▶ **Exercise aim**: Go through the data and copy each line where the string "fonts" appears.

==== Recorded data ====

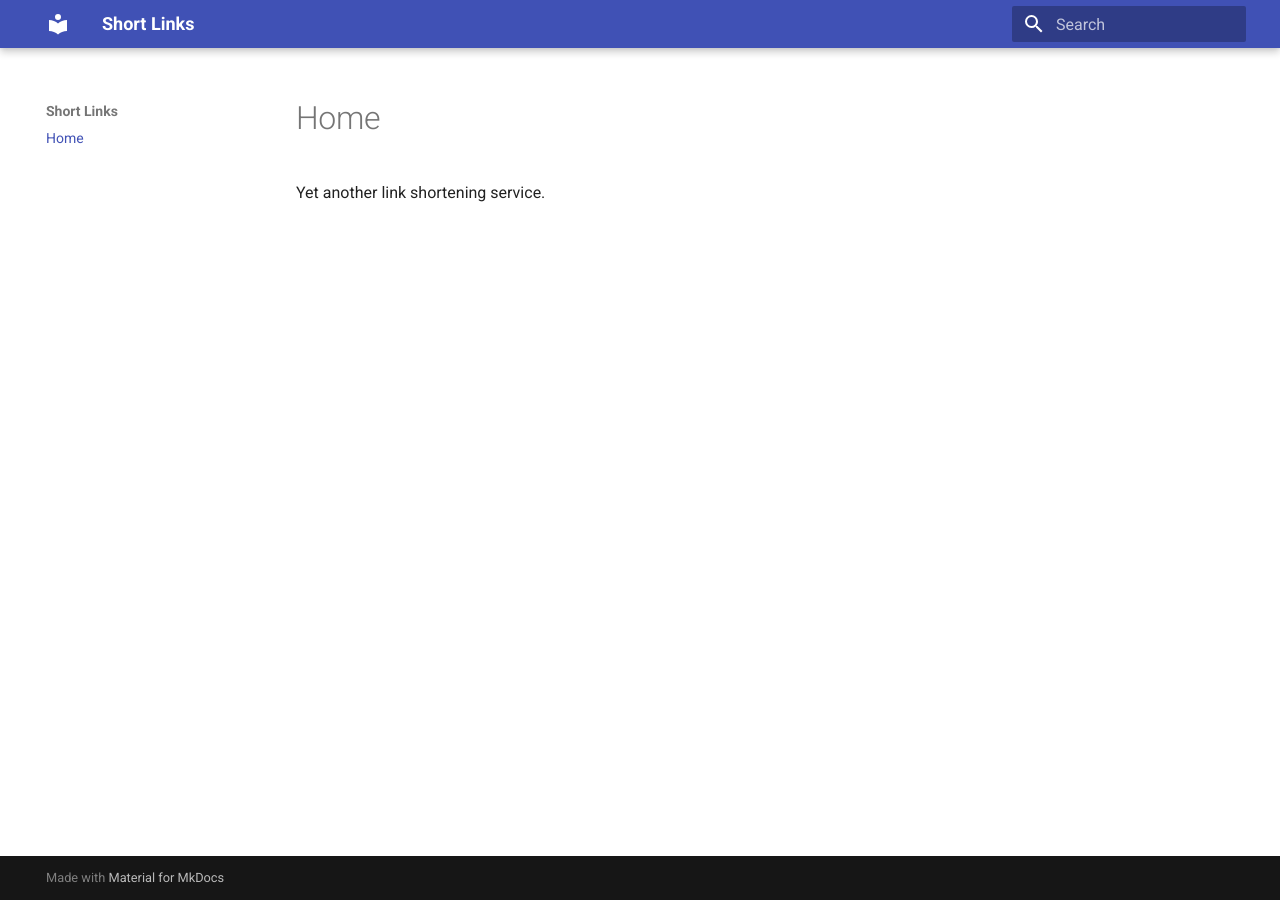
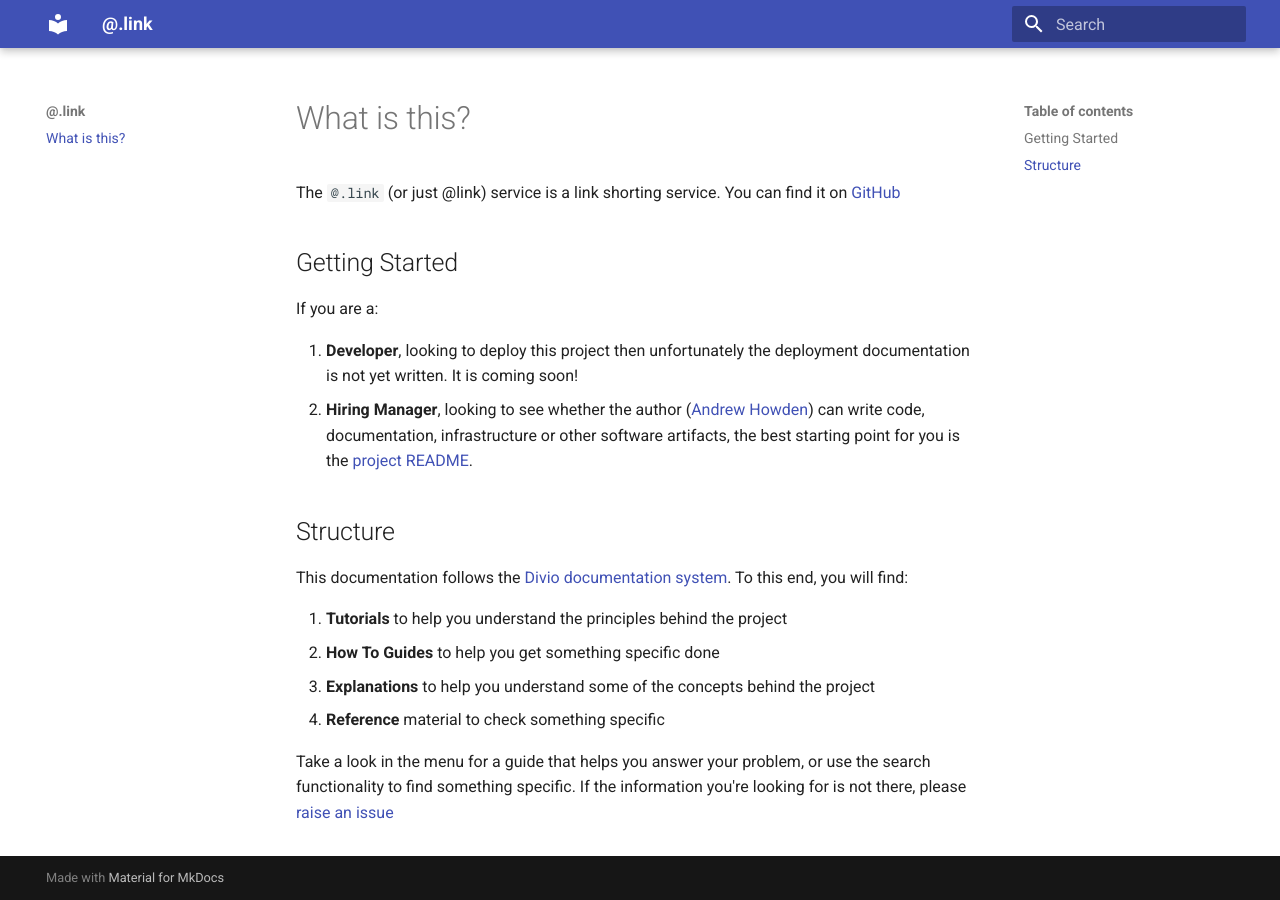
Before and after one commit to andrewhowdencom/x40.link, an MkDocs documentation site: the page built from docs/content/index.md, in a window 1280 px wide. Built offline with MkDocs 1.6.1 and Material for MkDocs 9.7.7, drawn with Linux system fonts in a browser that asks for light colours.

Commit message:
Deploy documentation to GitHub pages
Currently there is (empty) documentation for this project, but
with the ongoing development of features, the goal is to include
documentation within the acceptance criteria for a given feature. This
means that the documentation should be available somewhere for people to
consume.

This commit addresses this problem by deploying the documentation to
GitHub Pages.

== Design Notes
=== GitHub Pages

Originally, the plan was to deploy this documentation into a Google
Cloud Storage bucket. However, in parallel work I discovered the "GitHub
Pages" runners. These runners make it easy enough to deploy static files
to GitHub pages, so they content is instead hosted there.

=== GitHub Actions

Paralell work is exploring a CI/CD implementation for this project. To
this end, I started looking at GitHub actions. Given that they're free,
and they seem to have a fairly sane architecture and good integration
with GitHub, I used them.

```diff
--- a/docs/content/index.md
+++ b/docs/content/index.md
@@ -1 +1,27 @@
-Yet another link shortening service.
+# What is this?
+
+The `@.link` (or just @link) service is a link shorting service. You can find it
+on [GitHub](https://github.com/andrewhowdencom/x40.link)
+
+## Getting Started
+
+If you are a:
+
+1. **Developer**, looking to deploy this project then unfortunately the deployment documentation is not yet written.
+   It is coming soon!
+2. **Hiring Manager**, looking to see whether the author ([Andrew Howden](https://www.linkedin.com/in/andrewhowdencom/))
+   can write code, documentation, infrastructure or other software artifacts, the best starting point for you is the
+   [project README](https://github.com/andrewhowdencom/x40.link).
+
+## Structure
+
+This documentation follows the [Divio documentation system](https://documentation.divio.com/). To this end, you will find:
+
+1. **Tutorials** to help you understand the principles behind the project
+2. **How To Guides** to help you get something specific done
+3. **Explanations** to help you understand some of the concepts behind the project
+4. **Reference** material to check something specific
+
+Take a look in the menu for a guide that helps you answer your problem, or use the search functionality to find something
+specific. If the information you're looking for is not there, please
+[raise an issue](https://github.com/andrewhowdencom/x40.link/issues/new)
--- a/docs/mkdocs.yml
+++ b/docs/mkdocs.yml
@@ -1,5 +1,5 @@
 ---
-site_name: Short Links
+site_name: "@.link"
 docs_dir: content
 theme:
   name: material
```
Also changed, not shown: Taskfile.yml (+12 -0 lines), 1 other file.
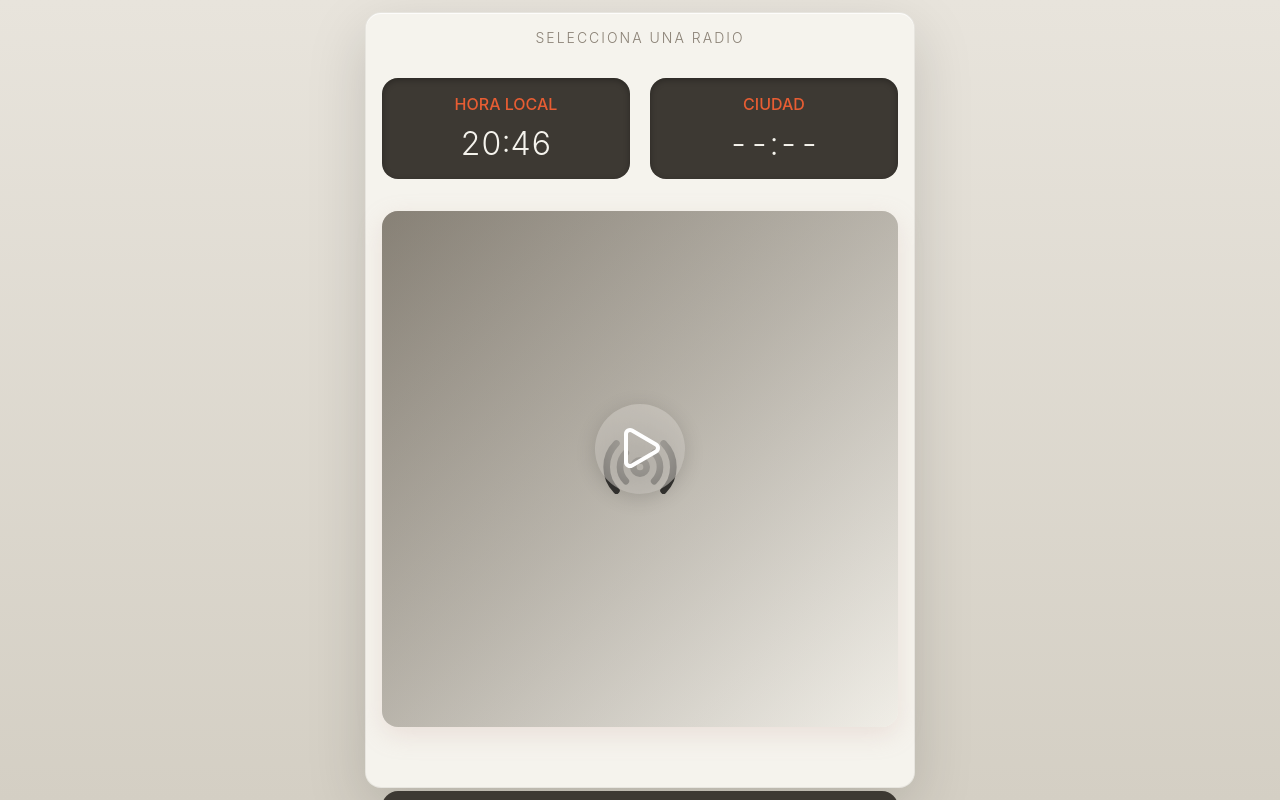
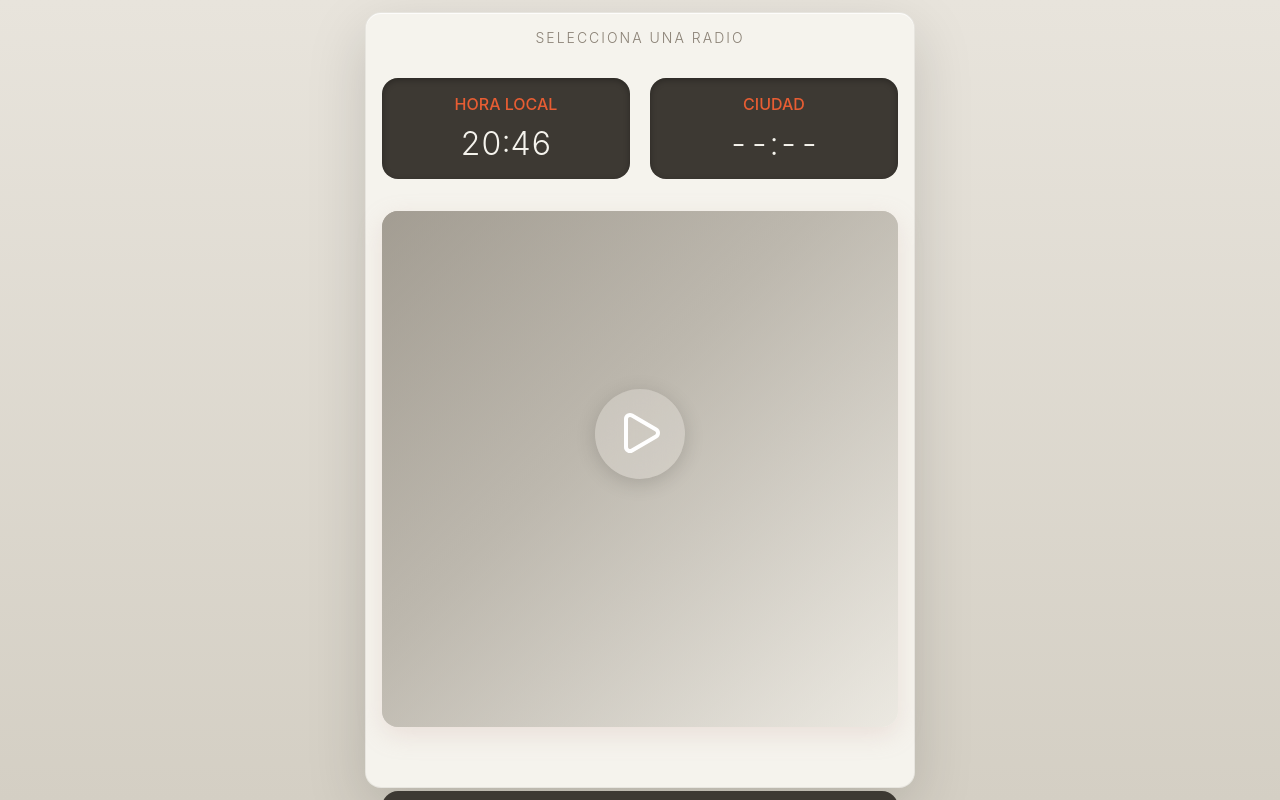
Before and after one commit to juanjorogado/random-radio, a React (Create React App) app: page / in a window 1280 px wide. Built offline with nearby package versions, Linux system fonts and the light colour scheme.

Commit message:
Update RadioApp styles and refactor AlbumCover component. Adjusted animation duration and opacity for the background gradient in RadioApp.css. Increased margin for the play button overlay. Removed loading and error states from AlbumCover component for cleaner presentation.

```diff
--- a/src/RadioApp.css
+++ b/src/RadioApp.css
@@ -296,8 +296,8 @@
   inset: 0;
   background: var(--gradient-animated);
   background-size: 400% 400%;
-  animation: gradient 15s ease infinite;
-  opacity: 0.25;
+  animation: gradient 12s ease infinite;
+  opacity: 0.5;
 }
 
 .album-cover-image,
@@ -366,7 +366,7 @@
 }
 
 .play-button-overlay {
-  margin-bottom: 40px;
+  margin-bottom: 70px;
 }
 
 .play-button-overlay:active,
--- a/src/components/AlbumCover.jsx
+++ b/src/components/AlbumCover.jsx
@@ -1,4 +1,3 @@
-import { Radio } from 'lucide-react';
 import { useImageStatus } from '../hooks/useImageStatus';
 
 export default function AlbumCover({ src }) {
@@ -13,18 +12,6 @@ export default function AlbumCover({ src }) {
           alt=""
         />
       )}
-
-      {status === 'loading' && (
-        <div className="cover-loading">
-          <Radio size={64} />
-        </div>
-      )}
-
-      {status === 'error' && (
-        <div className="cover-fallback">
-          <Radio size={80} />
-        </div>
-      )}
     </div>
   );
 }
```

====

▶ **Reply**:
Before and after one commit to andrewhowdencom/x40.link, an MkDocs documentation site: the page built from docs/content/index.md, in a window 1280 px wide. Built offline with MkDocs 1.6.1 and Material for MkDocs 9.7.7, drawn with Linux system fonts in a browser that asks for light colours.
Before and after one commit to juanjorogado/random-radio, a React (Create React App) app: page / in a window 1280 px wide. Built offline with nearby package versions, Linux system fonts and the light colour scheme.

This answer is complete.